|West African Languages||589,000||0.9%|
|West Germanic Languages||560,000||0.8%|
Tagalog is the second most commonly spoken language in American households (after English/Spanish) with 1.7 million speakers, even though it only reaches top spot in Nevada. Unsurprisingly, Louisiana and states bordering eastern Canada have a healthy number of French speakers.
Further analysis of these common languages reveals a fascinating story. Here’s a breakdown of the top 5 most commonly spoken second languages (excluding English and Spanish), and the states where they’re spoken.
1. Cantonese and Mandarin
Estimated number of speakers nationally: 3,495,000
Number of states where it’s the most common: 17
States that most commonly speak the language: California, Washington, Oregon, Idaho, Utah, Colorado, Kansas, Missouri, Alabama, New York, Pennsylvania, Virginia, West Virginia, North Carolina, New Jersey, Delaware and Maryland.
Chinese immigrants have been coming to America in large numbers since the mid-19th century, when the California Gold Rush compelled them to cross the Pacific Ocean. Today, there are over 5 million Chinese Americans across the country.
Estimated number of speakers nationally: 1,764,000
Number of states where it’s the most common: 1
States that most commonly speak the language: Nevada
Immigrants from the Philippines started coming to America in large numbers by the turn of the 19th century, but it wasn’t until 1965 that both skilled and educated workers came by the thousands. Today, there are over 4 million Filipino Americans.
Estimated number of speakers nationally: 1,571,000
Number of states where it’s the most common: 5
States that most commonly speak the language: Nebraska, Oklahoma, Texas, Mississippi and Georgia.
South Vietnamese immigration to the U.S. began right after the Vietnam War ended in 1975, and more Vietnamese people have been arriving ever since. Today, over half of all Vietnamese-Americans live in either California or Texas.
Estimated number of speakers nationally: 1,260,000
Number of states where it’s the most common: 2
States that most commonly speak the language: Michigan and Tennessee
Michigan alone has over 140,000 Arabic speakers. California has over 190,000 speakers. Pew Research Center noted that Arabic is the fastest-growing language in the U.S., with speakers growing by 29% from 2010 to 2014.
Estimated number of speakers nationally: 1,172,000
Number of states where it’s the most common: 4
States that most commonly speak the language: Louisiana, Maine, Vermont and New Hampshire.
After the Louisiana Purchase, French evolved from its original form, creating Louisiana French which also borrows words from English, Spanish, Native American, and African languages.

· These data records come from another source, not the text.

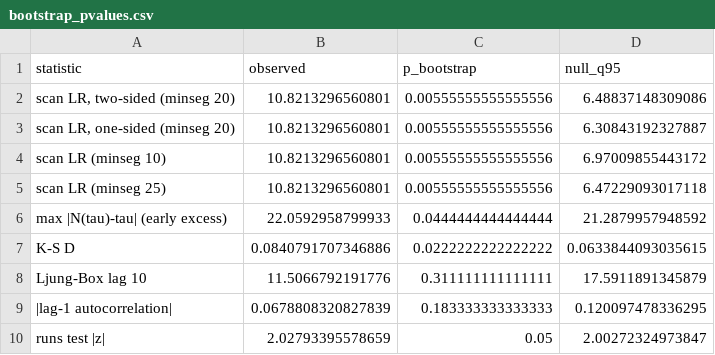
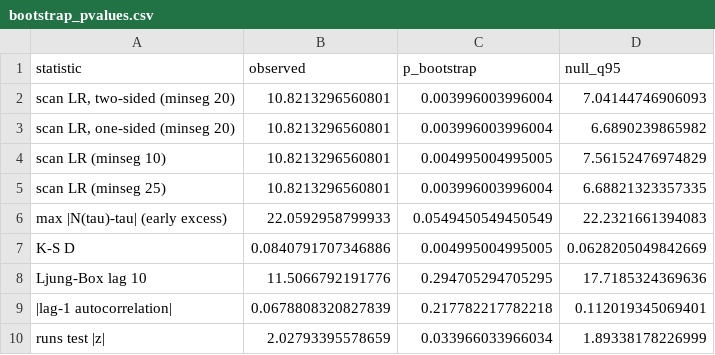
Before and after one commit to ElShi-Seism/ETAS-Ahar-Varzaghan, a CSV file: results/bootstrap_pvalues.csv, drawn as a sheet.

```diff
--- a/results/bootstrap_pvalues.csv
+++ b/results/bootstrap_pvalues.csv
@@ -1,10 +1,10 @@
 "statistic","observed","p_bootstrap","null_q95"
-"scan LR, two-sided (minseg 20)",10.8213296560801,0.00555555555555556,6.48837148309086
-"scan LR, one-sided (minseg 20)",10.8213296560801,0.00555555555555556,6.30843192327887
-"scan LR (minseg 10)",10.8213296560801,0.00555555555555556,6.97009855443172
-"scan LR (minseg 25)",10.8213296560801,0.00555555555555556,6.47229093017118
-"max |N(tau)-tau| (early excess)",22.0592958799933,0.0444444444444444,21.2879957948592
-"K-S D",0.0840791707346886,0.0222222222222222,0.0633844093035615
-"Ljung-Box lag 10",11.5066792191776,0.311111111111111,17.5911891345879
-"|lag-1 autocorrelation|",0.0678808320827839,0.183333333333333,0.120097478336295
-"runs test |z|",2.02793395578659,0.05,2.00272324973847
+"scan LR, two-sided (minseg 20)",10.8213296560801,0.003996003996004,7.04144746906093
+"scan LR, one-sided (minseg 20)",10.8213296560801,0.003996003996004,6.6890239865982
+"scan LR (minseg 10)",10.8213296560801,0.004995004995005,7.56152476974829
+"scan LR (minseg 25)",10.8213296560801,0.003996003996004,6.68821323357335
+"max |N(tau)-tau| (early excess)",22.0592958799933,0.0549450549450549,22.2321661394083
+"K-S D",0.0840791707346886,0.004995004995005,0.0628205049842669
+"Ljung-Box lag 10",11.5066792191776,0.294705294705295,17.7185324369636
+"|lag-1 autocorrelation|",0.0678808320827839,0.217782217782218,0.112019345069401
+"runs test |z|",2.02793395578659,0.033966033966034,1.89338178226999
```
Also changed, not shown: results/bootstrap_parameters.csv, 13 other files.
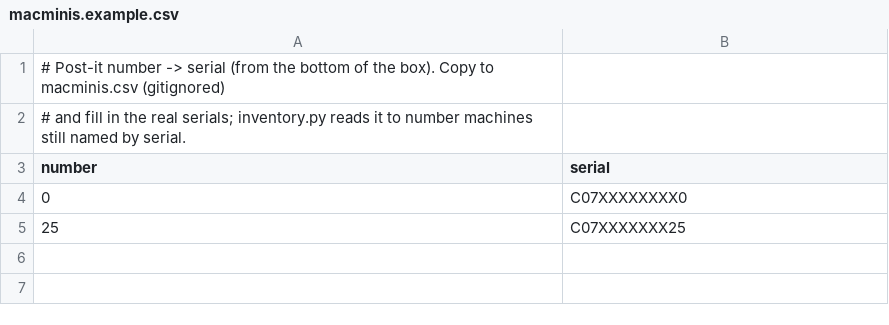
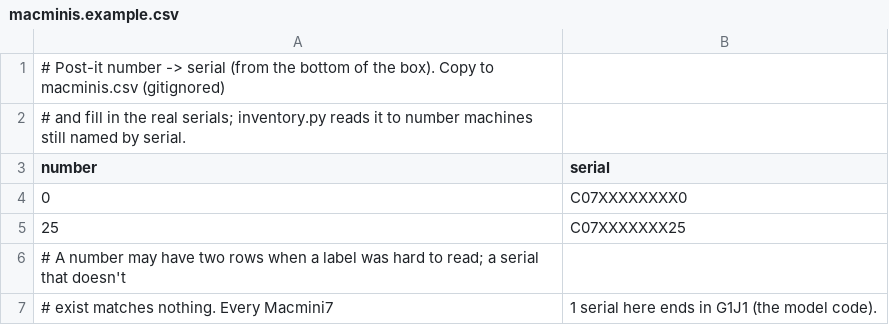
Before and after one commit to Open-Coding-Society/OCS-Intelligence, a CSV file: infra/macmini/macminis.example.csv, drawn as a sheet.

Commit message:
Mac minis: mac26 completed reboot-resume via the stick; serials all end in G1J1 (model code), so ambiguous readings get alternate rows; #27 corrected; make_stick counts machines, not rows.

```diff
--- a/infra/macmini/macminis.example.csv
+++ b/infra/macmini/macminis.example.csv
@@ -5 +5,3 @@ number,serial
 25,C07XXXXXXX25
+# A number may have two rows when a label was hard to read; a serial that doesn't
+# exist matches nothing. Every Macmini7,1 serial here ends in G1J1 (the model code).
```
Also changed, not shown: 2 other files.
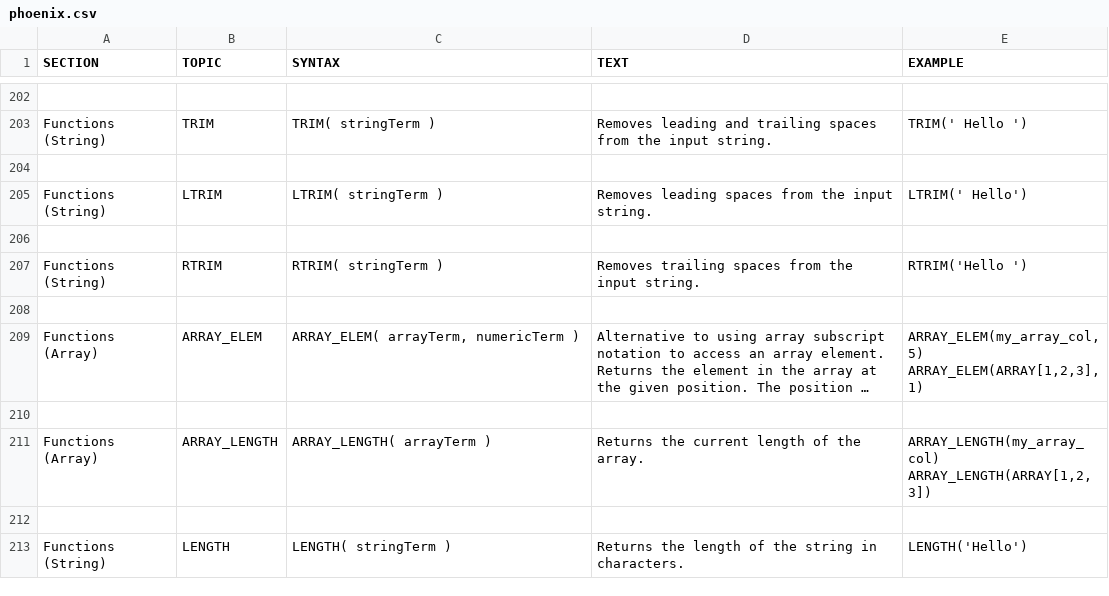
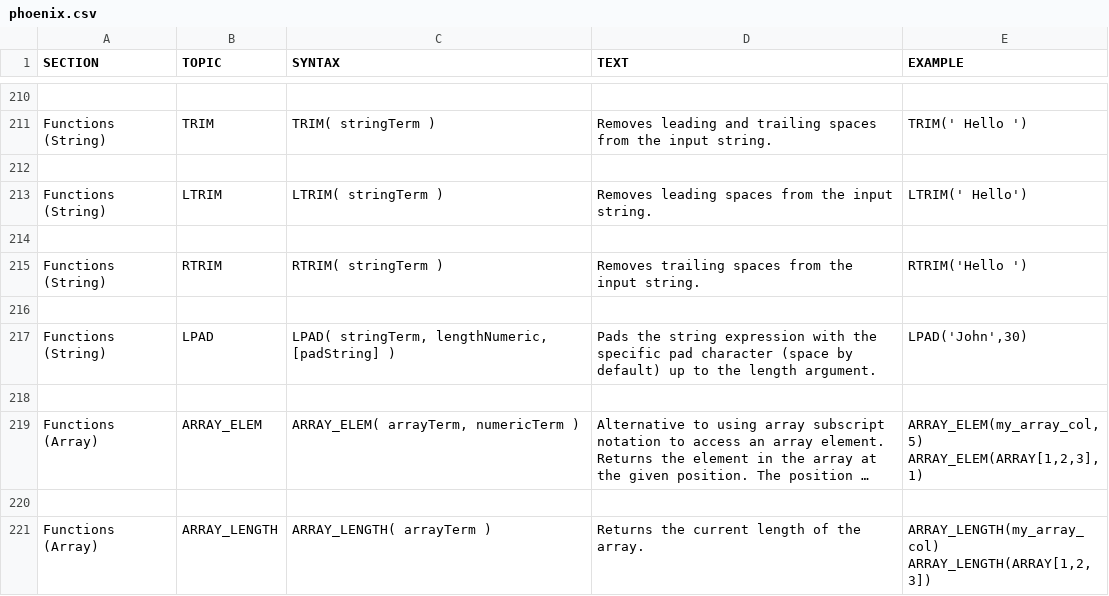
Before and after one commit to apache/phoenix-site, a CSV file: phoenix-docs/src/docsrc/help/phoenix.csv, drawn as a sheet; only a part is shown, gaps mark what is left out; the shorter side is filled out with more unchanged rows; long unchanged cells end in …; the diff covers the shown part only; the diff names each change by its address in the sheet, - before the commit and + after, or states it on an @@ line.

```diff
--- a/phoenix-docs/src/docsrc/help/phoenix.csv
+++ b/phoenix-docs/src/docsrc/help/phoenix.csv
+row 217: Functions (String) | LPAD | LPAD( stringTerm, lengthNumeric, [padString] ) | Pads the string expression with the specific pad character (space by default) up to the length argument. | LPAD('John',30)
+row 218: (empty)
```
Also changed, not shown: 20 added rows and 7 edited cells elsewhere in this file, 1 other file.
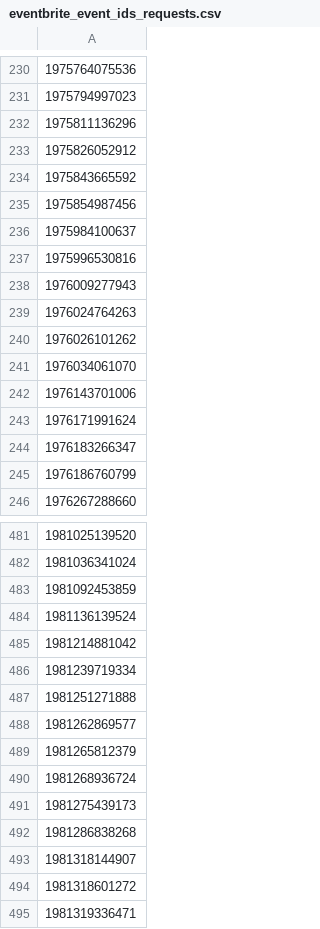
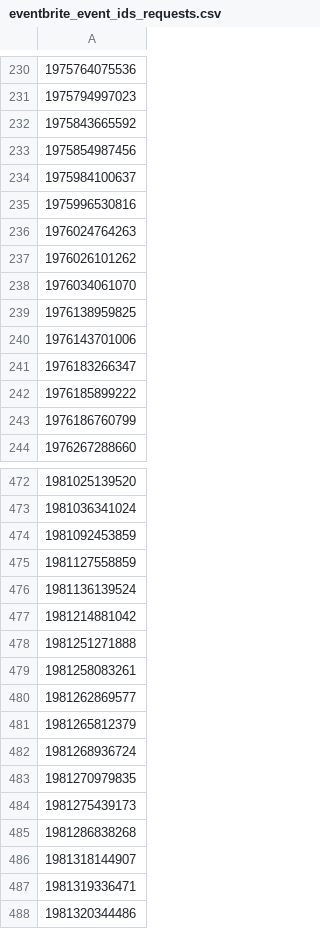
Before and after one commit to Negi97Mohit/events, a CSV file: eventbrite_event_ids_requests.csv, drawn as a sheet; only a part is shown, gaps mark what is left out; the shorter side is filled out with more unchanged rows; removed rows and columns are numbered as before the commit, all else as after; the diff covers the shown part only; the diff names each change by its address in the sheet, - before the commit and + after, or states it on an @@ line.

```diff
--- a/eventbrite_event_ids_requests.csv
+++ b/eventbrite_event_ids_requests.csv
-row 232: 1975811136296
-row 233: 1975826052912
-row 238: 1976009277943
+row 239: 1976138959825
-row 243: 1976171991624
+row 242: 1976185899222
+row 475: 1981127558859
-row 486: 1981239719334
+row 479: 1981258083261
+row 483: 1981270979835
-row 494: 1981318601272
```
Also changed, not shown: 44 added rows, 47 removed rows and 21 edited cells elsewhere in this file.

To this day, it’s still spoken by around 175,000 people in Louisiana and Texas.
The United States: A Multilingual Country
Although English, in all its diversity, is unquestionably the country’s dominant national language, the U.S. has always had a complex multilingual history. Long before European settlers colonized North and South America, thousands of indigenous languages thrived from coast to coast. Today, some Indigenous languages are making a comeback as many states acknowledge their importance in the history and culture of the country.
With each new wave of immigrants residing in the country from every part of the globe, the linguistic and cultural diversity of the United States is growing.
The U.S. has one of the largest Chinese populations outside China, a demographic shift that may increase in the coming years. Spanish is now the most popular second language of the country.
America is home to the largest population of English speakers in the world, but bilingualism has been on the rise in the country for decades – a trend that shows no signs of letting up.
Money4 weeks ago
Visualizing the $94 Trillion World Economy in One Chart
Misc1 week ago
From Greek to Latin: Visualizing the Evolution of the Alphabet
Best of3 weeks ago
Our Top 21 Visualizations of 2021
Markets2 weeks ago
Prediction Consensus: What the Experts See Coming in 2022
Technology2 weeks ago
Companies Gone Public in 2021: Visualizing IPO Valuations
Misc3 weeks ago
Mapped: Top Trending Searches of 2021 in Every U.S. State
Green3 weeks ago
Mapped: 30 Years of Deforestation and Forest Growth, by Country
Technology12 hours ago
The 20 Internet Giants That Rule the Web